Most affiliates now understand that Google’s Penguin updates have fundamentally changed the way link-based marketing and SEO plans are formulated.
While Penguin recovery is possible, creating a more organic link network through guest blogging doesn’t exactly pay the bills right away. That’s why more and more affiliates are doing an end run around Penguin by creating alternatives like Tumblr sites and Facebook pages.
Online communities like these are fairly insulated from Google’s SEO whims and can provide a great source of alternative income for hard hit affiliate partners. After all, social media relies more on social shares than search engines.
These sites won’t necessarily make up for all the lost revenue after a major page rank drop, but they can sure help. Not only that, creating an additional revenue stream helps build a firewall against future Google updates. Here are some tips for getting started.
Tumblr is a microblogging service that’s widely misunderstood, but widely used, too. There are as many as 120 million regular Tumblr users and that number is growing all the time. Despite its wide use, many experienced Web marketers still have no idea what it is, or how to monetize it.

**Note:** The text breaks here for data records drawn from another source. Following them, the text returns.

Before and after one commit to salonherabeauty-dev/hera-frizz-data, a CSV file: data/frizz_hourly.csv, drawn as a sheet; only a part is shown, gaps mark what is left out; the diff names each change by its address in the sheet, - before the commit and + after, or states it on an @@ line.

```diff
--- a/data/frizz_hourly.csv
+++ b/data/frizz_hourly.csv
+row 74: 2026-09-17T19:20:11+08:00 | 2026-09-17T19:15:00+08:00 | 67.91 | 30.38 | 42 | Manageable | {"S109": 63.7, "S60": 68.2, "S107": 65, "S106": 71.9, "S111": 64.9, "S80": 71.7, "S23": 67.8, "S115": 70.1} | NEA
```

For starters, Tumblr is an easy-to-use blogging service that share a lot of traits with other social networks like Facebook. Bloggers can easily post up videos, pictures and links from almost any device and quickly share them with their followers. Reblogging is encouraged sites can be easily searched.
Tumblr blogs range from humorous sites like textsfromdog.tumblr.com to fan sites for products and entertainers.

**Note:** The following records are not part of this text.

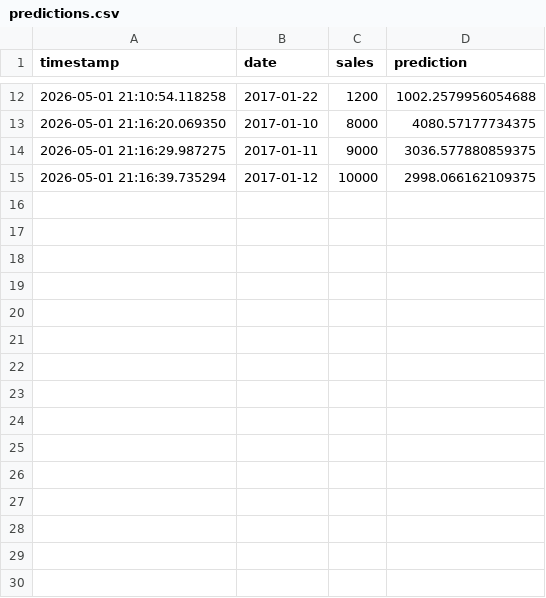
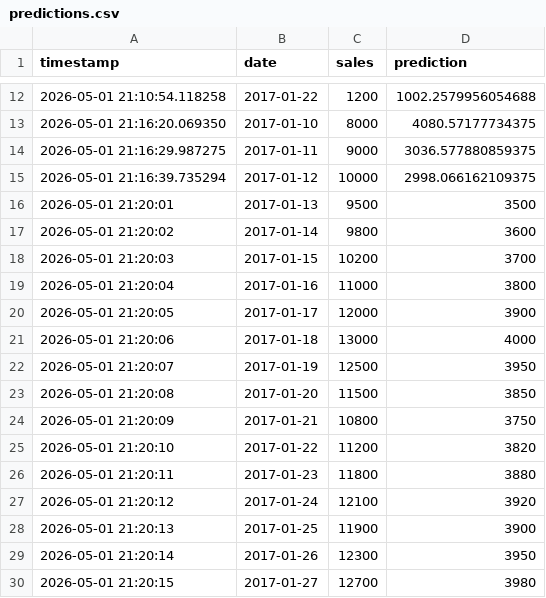
Before and after one commit to Mahesh-Hemadri/mlops-forecasting-monitoring, a CSV file: logs/predictions.csv, drawn as a sheet; only a part is shown, gaps mark what is left out.

```diff
--- a/logs/predictions.csv
+++ b/logs/predictions.csv
@@ -15 +15,16 @@ timestamp,date,sales,prediction
 2026-05-01 21:16:39.735294,2017-01-12,10000,2998.066162109375
+2026-05-01 21:20:01,2017-01-13,9500,3500
+2026-05-01 21:20:02,2017-01-14,9800,3600
+2026-05-01 21:20:03,2017-01-15,10200,3700
+2026-05-01 21:20:04,2017-01-16,11000,3800
+2026-05-01 21:20:05,2017-01-17,12000,3900
+2026-05-01 21:20:06,2017-01-18,13000,4000
+2026-05-01 21:20:07,2017-01-19,12500,3950
+2026-05-01 21:20:08,2017-01-20,11500,3850
+2026-05-01 21:20:09,2017-01-21,10800,3750
+2026-05-01 21:20:10,2017-01-22,11200,3820
+2026-05-01 21:20:11,2017-01-23,11800,3880
+2026-05-01 21:20:12,2017-01-24,12100,3920
+2026-05-01 21:20:13,2017-01-25,11900,3900
+2026-05-01 21:20:14,2017-01-26,12300,3950
+2026-05-01 21:20:15,2017-01-27,12700,3980
```
Also changed, not shown: 1 other file.
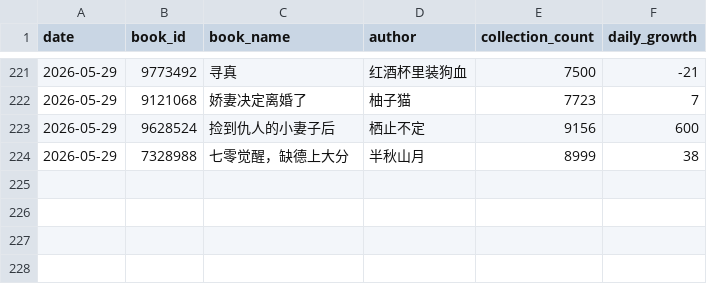
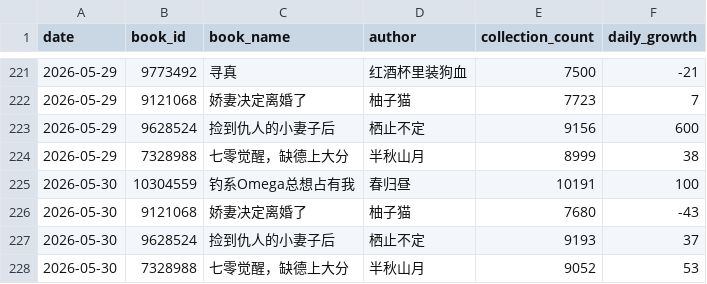
Before and after one commit to Rita1128/jjwxc-monitor, a CSV file: data/records.csv, drawn as a sheet; only a part is shown, gaps mark what is left out; the diff names each change by its address in the sheet, - before the commit and + after, or states it on an @@ line.

```diff
--- a/data/records.csv
+++ b/data/records.csv
+row 225: 2026-05-30 | 10304559 | 钓系Omega总想占有我 | 春归昼 | 10191 | 100
+row 226: 2026-05-30 | 9121068 | 娇妻决定离婚了 | 柚子猫 | 7680 | -43
+row 227: 2026-05-30 | 9628524 | 捡到仇人的小妻子后 | 栖止不定 | 9193 | 37
+row 228: 2026-05-30 | 7328988 | 七零觉醒，缺德上大分 | 半秋山月 | 9052 | 53
```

Microblogs can be monetized with affiliate links, in-text advertising or video shares. In fact, squeezing revenue from a Tumblr blog is not so different from what you’re doing right now.
Since you’re probably going to need a business-facing Facebook page at some point, now’s as good a time as any to get started. Facebook is so widely used that most of your current players are probably already using it on a daily basis.
You can post content from your other sites on a Facebook page or go for something entirely different like ScienceisAwesome. There’s almost no limit to the subjects you can cover on Facebook that will be followed by large groups of people. The key is keeping your content current and relevant. Sound familiar?
Monetizing a Facebook page isn’t quite as simple as monetizing other mediums, but it’s definitely possible. A Facebook page is also a good means of promoting other blog content to a new audience.
The more you can integrate online communities and social media into your general marketing strategies, the better off you’ll be, and the less you’ll have to rely on Google.
Are you utilizing communities and social networks as a web alternative? Share your experiences on our Affiliate Programs in Other High Paying Industries Forum.